ABOUT THIS TASK:
Retype every entry word for word. Omit the pictures.

Data entries
[Start of Attachment]

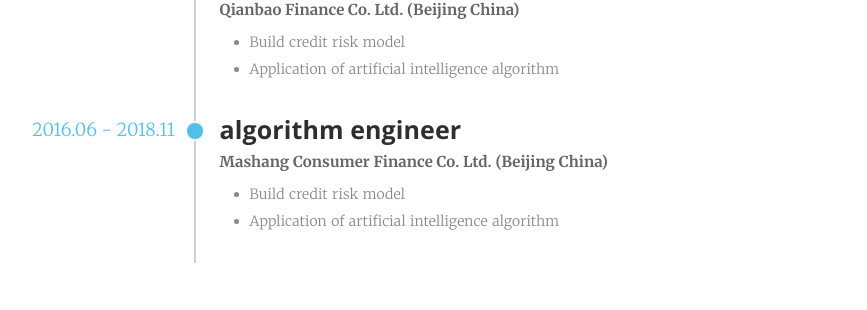
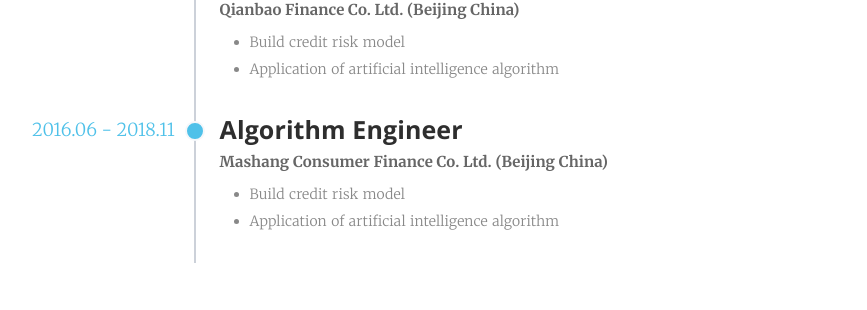
Before and after one commit to TyrionBian/tyrionbian.github.io, a Jekyll site: the page built from _pages/cv.md, in a window 1280 px wide. Shown: the part 1572-1882 px from the top of the page, without its empty margins (130-997 px from the left). Built offline with Jekyll 4.4.1, drawn with Linux system fonts in a browser that asks for light colours; some web fonts are replaced.

Commit message:
Update cv.yml

```diff
--- a/_data/cv.yml
+++ b/_data/cv.yml
@@ -29,7 +29,7 @@
         - time:             "2016.06 - 2018.11"
           location:         "Beijing China"
           company:          "Mashang Consumer Finance Co. Ltd."
-          position:         "algorithm engineer"
+          position:         "Algorithm Engineer"
           responsibilities:
             - "Build credit risk model"
             - "Application of artificial intelligence algorithm"
```
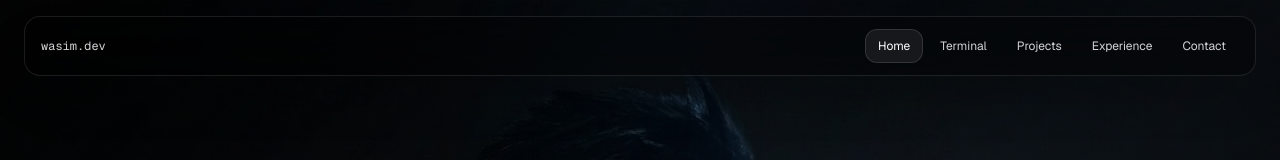
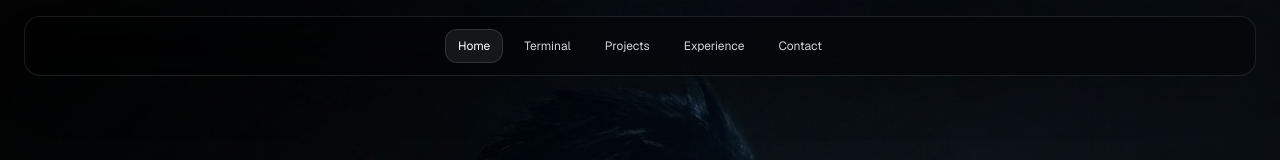
Before and after one commit to WasimKaunain/Portfolio, a Next.js app: page / in a window 1280 px wide. Shown: the top 160 px of the page. Built offline with nearby package versions, Linux system fonts and the light colour scheme; no server answers; the database is empty.

Commit message:
updated UI

```diff
--- a/src/components/TopNav.tsx
+++ b/src/components/TopNav.tsx
@@ -128,18 +128,10 @@ export default function TopNav() {
 			className="fixed top-3 sm:top-4 left-0 right-0 z-[300]"
 		>
 			<div className="max-w-7xl mx-auto px-3 sm:px-6">
-				<div className="flex items-center justify-between gap-3 rounded-2xl border border-white/10 bg-black/35 backdrop-blur-xl px-3 sm:px-4 py-2.5 sm:py-3 shadow-2xl">
-					<a
-						data-gravity-item="1"
-						href="#home"
-						className="hidden sm:inline-flex shrink-0 font-mono text-[11px] sm:text-xs text-zinc-300 hover:text-white transition"
-						onClick={() => onNavClick("#home")}
-					>
-						wasim.dev
-					</a>
+				<div className="flex items-center justify-center gap-3 rounded-2xl border border-white/10 bg-black/35 backdrop-blur-xl px-3 sm:px-4 py-2.5 sm:py-3 shadow-2xl">
 
-					<nav className="flex-1 min-w-0">
-						<div className="flex items-center justify-end gap-1 overflow-x-auto whitespace-nowrap [-webkit-overflow-scrolling:touch] [scrollbar-width:none] [&::-webkit-scrollbar]:hidden">
+					<nav className="w-full">
+						<div className="flex items-center justify-between sm:justify-center sm:gap-2 overflow-x-auto whitespace-nowrap [-webkit-overflow-scrolling:touch] [scrollbar-width:none] [&::-webkit-scrollbar]:hidden">
 							{links.map((l) => {
 								const isActive = active === l.href;
 								return (
```
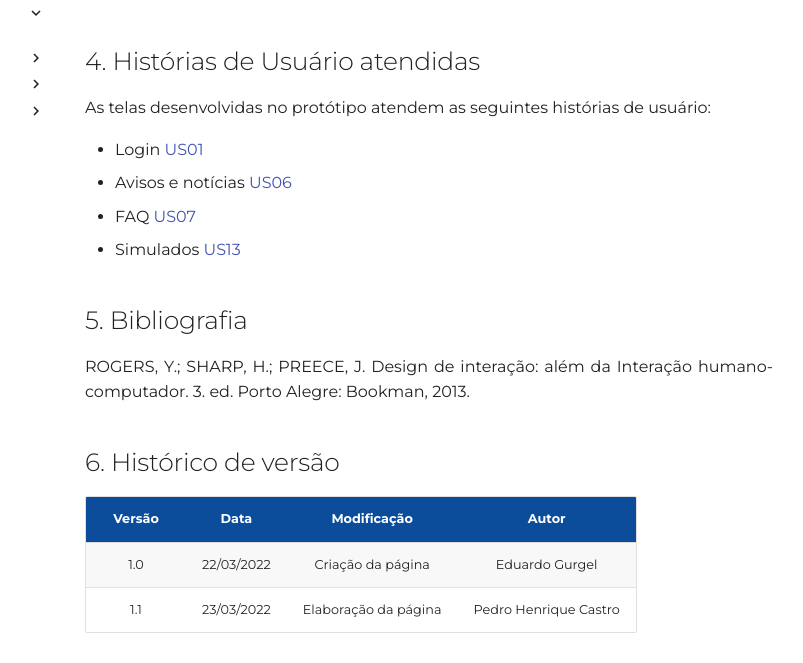
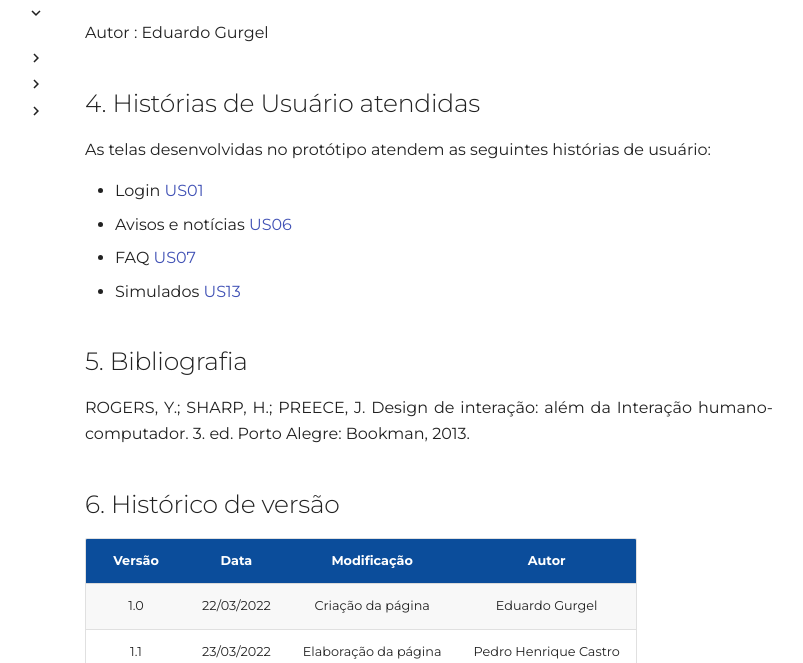
Before and after one commit to jackesfonseca/2021.2-ENEM, an MkDocs documentation site: the page built from docs/analise/validacao/prototipagem.md, in a window 1280 px wide and 900 px high, scrolled down 1528 px, cut to the strip 237-900 px from the top of the window. Shown: the whole strip, without its empty margins (211-1014 px from the left). Built offline with MkDocs 1.6.1 and Material for MkDocs 9.7.7, drawn with Linux system fonts in a browser that asks for light colours; some web fonts are replaced; comment, search, counter and statistics services are not loaded.

Commit message:
🐛 fix: added author at prototype

```diff
--- a/docs/analise/validacao/prototipagem.md
+++ b/docs/analise/validacao/prototipagem.md
@@ -1,6 +1,7 @@
 # Prototipagem
 
 ## 1. Introdução
+
 O protótipo é uma ferramenta que permite a interação do stakeholder com a representação de um produto final. Podem ser construídos de diferentes formas dependendo do grau de fidelidade. Através de um protótipo pode se analisar como todas as funcionalidades estão distribuídas, bem como se a organização do layout está correta, se o sistema oferece uma boa experiência para o usuário, entre outros aspectos importantes.
 
 Com isso, podemos realizar uma análise visual das especificações elicitadas com base na expectativa do stakeholder, dessa forma, validando os requisitos do projeto.
@@ -12,6 +13,7 @@ O protótipo da aplicação ENEM foi feito através da ferramenta Figma utilizan
 ## 3. Protótipo
 
 <iframe style="border: 1px solid rgba(0, 0, 0, 0.1);" width="800" height="1000" src="https://www.figma.com/embed?embed_host=share&url=https%3A%2F%2Fwww.figma.com%2Fproto%2FXePR6lzcivMYQYNlkMrtlX%2FENEM%3Fnode-id%3D2%253A5%26starting-point-node-id%3D2%253A5" allowfullscreen></iframe>
+<p align="center">Autor : Eduardo Gurgel</p>
 
 ## 4. Histórias de Usuário atendidas
 
@@ -23,6 +25,7 @@ As telas desenvolvidas no protótipo atendem as seguintes histórias de usuário
 - Simulados [US13](../../modelagem/agil/historias-usuario/US13.md)
 
 ## 5. Bibliografia
+
 ROGERS, Y.; SHARP, H.; PREECE, J. Design de interação: além da Interação humano-computador. 3. ed. Porto Alegre: Bookman, 2013.
 
 ## 6. Histórico de versão
```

[End of Attachment]

EXERCISE SOLUTION:
Before and after one commit to TyrionBian/tyrionbian.github.io, a Jekyll site: the page built from _pages/cv.md, in a window 1280 px wide. Shown: the part 1572-1882 px from the top of the page, without its empty margins (130-997 px from the left). Built offline with Jekyll 4.4.1, drawn with Linux system fonts in a browser that asks for light colours; some web fonts are replaced.

Commit message:
Update cv.yml

```diff
--- a/_data/cv.yml
+++ b/_data/cv.yml
@@ -29,7 +29,7 @@
         - time:             "2016.06 - 2018.11"
           location:         "Beijing China"
           company:          "Mashang Consumer Finance Co. Ltd."
-          position:         "algorithm engineer"
+          position:         "Algorithm Engineer"
           responsibilities:
             - "Build credit risk model"
             - "Application of artificial intelligence algorithm"
```
Before and after one commit to WasimKaunain/Portfolio, a Next.js app: page / in a window 1280 px wide. Shown: the top 160 px of the page. Built offline with nearby package versions, Linux system fonts and the light colour scheme; no server answers; the database is empty.

Commit message:
updated UI

```diff
--- a/src/components/TopNav.tsx
+++ b/src/components/TopNav.tsx
@@ -128,18 +128,10 @@ export default function TopNav() {
 			className="fixed top-3 sm:top-4 left-0 right-0 z-[300]"
 		>
 			<div className="max-w-7xl mx-auto px-3 sm:px-6">
-				<div className="flex items-center justify-between gap-3 rounded-2xl border border-white/10 bg-black/35 backdrop-blur-xl px-3 sm:px-4 py-2.5 sm:py-3 shadow-2xl">
-					<a
-						data-gravity-item="1"
-						href="#home"
-						className="hidden sm:inline-flex shrink-0 font-mono text-[11px] sm:text-xs text-zinc-300 hover:text-white transition"
-						onClick={() => onNavClick("#home")}
-					>
-						wasim.dev
-					</a>
+				<div className="flex items-center justify-center gap-3 rounded-2xl border border-white/10 bg-black/35 backdrop-blur-xl px-3 sm:px-4 py-2.5 sm:py-3 shadow-2xl">
 
-					<nav className="flex-1 min-w-0">
-						<div className="flex items-center justify-end gap-1 overflow-x-auto whitespace-nowrap [-webkit-overflow-scrolling:touch] [scrollbar-width:none] [&::-webkit-scrollbar]:hidden">
+					<nav className="w-full">
+						<div className="flex items-center justify-between sm:justify-center sm:gap-2 overflow-x-auto whitespace-nowrap [-webkit-overflow-scrolling:touch] [scrollbar-width:none] [&::-webkit-scrollbar]:hidden">
 							{links.map((l) => {
 								const isActive = active === l.href;
 								return (
```
Before and after one commit to jackesfonseca/2021.2-ENEM, an MkDocs documentation site: the page built from docs/analise/validacao/prototipagem.md, in a window 1280 px wide and 900 px high, scrolled down 1528 px, cut to the strip 237-900 px from the top of the window. Shown: the whole strip, without its empty margins (211-1014 px from the left). Built offline with MkDocs 1.6.1 and Material for MkDocs 9.7.7, drawn with Linux system fonts in a browser that asks for light colours; some web fonts are replaced; comment, search, counter and statistics services are not loaded.

Commit message:
🐛 fix: added author at prototype

```diff
--- a/docs/analise/validacao/prototipagem.md
+++ b/docs/analise/validacao/prototipagem.md
@@ -1,6 +1,7 @@
 # Prototipagem
 
 ## 1. Introdução
+
 O protótipo é uma ferramenta que permite a interação do stakeholder com a representação de um produto final. Podem ser construídos de diferentes formas dependendo do grau de fidelidade. Através de um protótipo pode se analisar como todas as funcionalidades estão distribuídas, bem como se a organização do layout está correta, se o sistema oferece uma boa experiência para o usuário, entre outros aspectos importantes.
 
 Com isso, podemos realizar uma análise visual das especificações elicitadas com base na expectativa do stakeholder, dessa forma, validando os requisitos do projeto.
@@ -12,6 +13,7 @@ O protótipo da aplicação ENEM foi feito através da ferramenta Figma utilizan
 ## 3. Protótipo
 
 <iframe style="border: 1px solid rgba(0, 0, 0, 0.1);" width="800" height="1000" src="https://www.figma.com/embed?embed_host=share&url=https%3A%2F%2Fwww.figma.com%2Fproto%2FXePR6lzcivMYQYNlkMrtlX%2FENEM%3Fnode-id%3D2%253A5%26starting-point-node-id%3D2%253A5" allowfullscreen></iframe>
+<p align="center">Autor : Eduardo Gurgel</p>
 
 ## 4. Histórias de Usuário atendidas
 
@@ -23,6 +25,7 @@ As telas desenvolvidas no protótipo atendem as seguintes histórias de usuário
 - Simulados [US13](../../modelagem/agil/historias-usuario/US13.md)
 
 ## 5. Bibliografia
+
 ROGERS, Y.; SHARP, H.; PREECE, J. Design de interação: além da Interação humano-computador. 3. ed. Porto Alegre: Bookman, 2013.
 
 ## 6. Histórico de versão
```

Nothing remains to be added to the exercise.